I am doing a great job at not being “culturally aware” in recent months. For example, Temu is apparently creating a “level of cultural awareness” that I was unaware of until now. I very occasionally see some think piece about Taylor Swift and her football boyfriend, either complaining about how much attention they are getting or complaining that it is the wrong kind of attention. But I never read these occasional think pieces. They are not relevant to me because I am not being bombarded with articles I am not interested in. The magical solution is a feed reader (free of dumb feeds) combined with a read-it-later solution.
For instance, Temu is ranked first in “clothing and accessories” ad visibility in the United Kingdom over the past 28 days — higher than Amazon, eBay, Asos, Shein and Nike.
The only shopping ads I have seen are ads on actual storefronts such as Amazon, Ebay, Steam, GOG, or a few other places I shop. They are generally first-party ads with the exception of Amazon. Amazon’s sponsored results are atrocious, however – sometimes GLBSUNION and CUZMAK bad. But I digress.
One question, though, is how much this ad spend resonates with people or turns them into repeat buyers.
According to my sample size of me – not at all.
Other numbers appear promising. GWS Magnify estimates Temu had 82.4 million active shoppers using its app in September, up from 4.6 million a year prior.
I cringe to think what the permissions are on the Temu app. Please do not download weird Chinese shopping apps (or any shopping apps if you can avoid it)… If your online store is not accessible from a normal web browser, that is a sign you should not buy from it (note that I do not know whether Temu requires the app to shop and I am not interested in finding out).
Besides running ads, Temu is fundamentally changing the way the ad landscape works, marketers say.
Wow, this almost makes me want to check in on the ad situation (not).

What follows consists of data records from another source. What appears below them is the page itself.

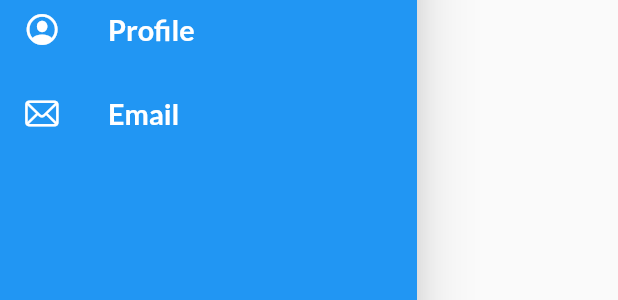
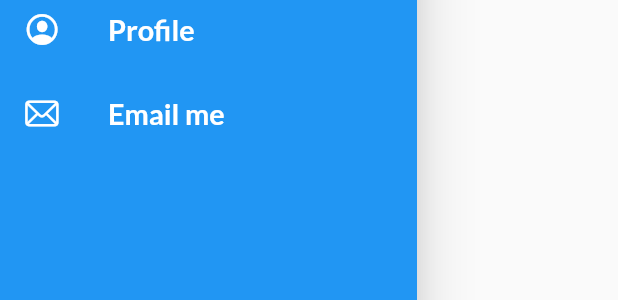
Before and after one commit to officialhemant511/flutter-app, a Flutter app: the MyDrawer widget shown alone on an empty page, opened directly, on a phone screen of 412 x 824 dp. Shown: the part 350-650 px from the top of the screen. Run offline on Flutter 3.47's test engine with Material 2 defaults, Android fonts, the phone set to English and light mode, and no system bars; our stand-ins replace google_fonts; network calls fail.

Commit message:
Day 8 completed

```diff
--- a/flutter_catalog/lib/main.dart
+++ b/flutter_catalog/lib/main.dart
@@ -24,8 +24,10 @@ class MyApp extends StatelessWidget {
       ),
       darkTheme:
           ThemeData(brightness: Brightness.dark, primarySwatch: Colors.yellow),
+
       initialRoute: MyRoutes.homeRoute,
-      debugShowCheckedModeBanner: false,
+      debugShowCheckedModeBanner: false,// it will remove the debug buttom from screen
+
       routes: {
         "/": (context) =>
             LoginPage(), // refer to home page but we already refer home page above itself
--- a/flutter_catalog/lib/pages/login_page.dart
+++ b/flutter_catalog/lib/pages/login_page.dart
@@ -37,7 +37,7 @@ class _LoginPageState extends State<LoginPage> {
         backgroundColor: Colors.white,
         body: SingleChildScrollView(
           // is size of device is small so it will be scroll
-          child: Form(
+          child: Form(// it will take a golobal key
             key: _formKey,
             child: Column(
               children: [
--- a/flutter_catalog/lib/widgets/drawer.dart
+++ b/flutter_catalog/lib/widgets/drawer.dart
@@ -20,9 +20,11 @@ class MyDrawer extends StatelessWidget {
                 // margin: EdgeInsets.zero,
                 padding: EdgeInsets.zero,
                 child: UserAccountsDrawerHeader(
+
                     // decoration: BoxDecoration(
-                    //     // color: Colors.white,
-                    //     ),
+                    //   color: Colors.white,
+                    // ),
+
                     margin: EdgeInsets.zero,
                     accountName: Text(
                       "Hemant Bhatt",
@@ -34,13 +36,14 @@ class MyDrawer extends StatelessWidget {
                       backgroundImage: NetworkImage(imageUrl),
                     ))),
             ListTile(
+              //leading is generally used to give a icon and color .
               leading: Icon(
                 CupertinoIcons.home,
                 color: Colors.white,
               ),
               title: Text(
                 "Home",
-                textScaleFactor: 1.2,
+                textScaleFactor: 1.2, // size to our text
                 style:
                     TextStyle(color: Colors.white, fontWeight: FontWeight.bold),
               ),
@@ -63,7 +66,7 @@ class MyDrawer extends StatelessWidget {
                 color: Colors.white,
               ),
               title: Text(
-                "Email",
+                "Email me",
                 textScaleFactor: 1.2,
                 style:
                     TextStyle(color: Colors.white, fontWeight: FontWeight.bold),
```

I gleaned one lesson from learning about Temu for the first time on the evening of January 24, 2024: I am using the internet correctly. Protect yourself with uBlock Origin if it is available or use Brave, which has built-in adblocking (you can always whitelist specific sites you trust and/or want to support). While I recommend looking into full or partial alternatives to Google and Bing, you can be a discerning searcher – using well-constructed, targeted queries, and understanding how to ignore ad-ridden results, while using the big boys (I also recommend using domain-specific search short cuts and employing other methods to reduce your reliance on big tech generalist search engines). To the extent practicable (I understand not everyone can quit wholesale), avoid platforms and services such as Facebook, Instagram, X, and TikTok (which should be banned) that view you as a product to sell to annoying advertisers like Temu. Finally – one of the best ways to avoid annoying ads and frivolous content is to find websites worth following and add them to a feed reader, preferably combined with a read-it-later tool (I recommend starting with The New Leaf Journal). Think of your own web browsers and devices as your digital home, and manage which parts of the internet are allowed in just like you would manage your real home. Do this well and you can join me in being ignorant of the newest online spam retailers, TikTok trends, and celebrity gossip-bait.